'In order to reconcile the rise of free schools with a commitment to social integration, the government should seriously consider emulating the Shared Education programme instituted by the Northern Irish Executive. This might involve building new facilities for shared use by schools catering to different religious communities, or even co-locating these schools within shared campuses.'
Cathal McManus has recently published a paper in Irish Studies Review, which explores Protestant working-class underachievement:
McManus (2015) ‘“Bound in darkness and idolatry”? Protestant working-class underachievement and unionist hegemony’ Irish Studies Review 23, (1) 48-67
To view online click here

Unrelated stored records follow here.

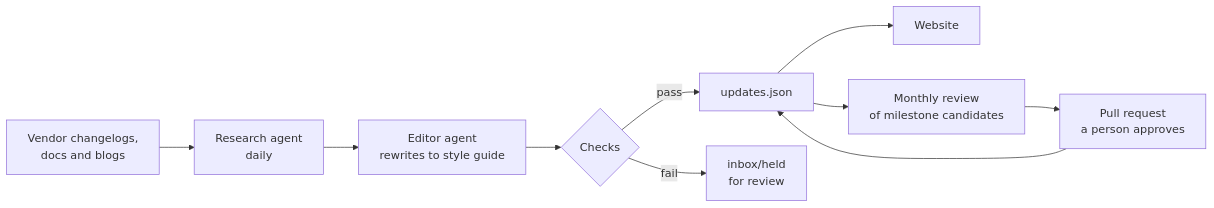
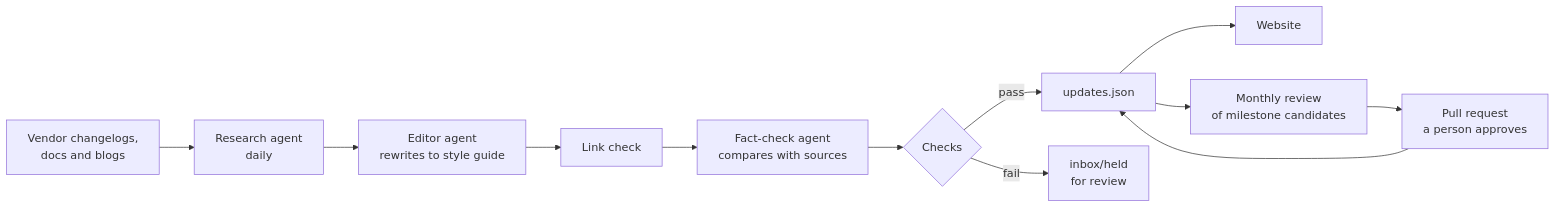
Before and after one commit to RapidVentureLab/genai-change-radar: the diagram in README.md, drawn with Mermaid. The commit also changed other lines of this file and 45 other files, not shown here.

First line of the commit message:
Add a daily fact check and link check, and tidy 14 older items (#15)

````diff
--- a/README.md
+++ b/README.md
@@ -17,12 +17,14 @@
 ```mermaid
 flowchart LR
     A[Vendor changelogs,<br/>docs and blogs] --> B[Research agent<br/>daily]
     B --> C[Editor agent<br/>rewrites to style guide]
-    C --> D{Checks}
+    C --> K[Link check]
+    K --> FC[Fact-check agent<br/>compares with sources]
+    FC --> D{Checks}
     D -- pass --> E[updates.json]
     D -- fail --> H[inbox/held<br/>for review]
     E --> F[Website]
     E --> G[Monthly review<br/>of milestone candidates]
     G --> P[Pull request<br/>a person approves]
     P --> E
 ```
````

On 7th December Professor Joanne Hughes presented a keynote on shared education at the ‘Spirit of 95’ event in the Great Hall at Queen’s University. The event was organized by the Global Institute for the Study of Conflict Transformation and Social Justice as a 20 year anniversary marker of President Bill Clinton’s visit to Belfast in December 1995. The aim was to examine the lessons and legacies of the Clinton visit and speakers included Ambassador Kathleen Stephens, US Consul General, Daniel Lawton, local academics and young people. There was also a video message from President Bill Clinton.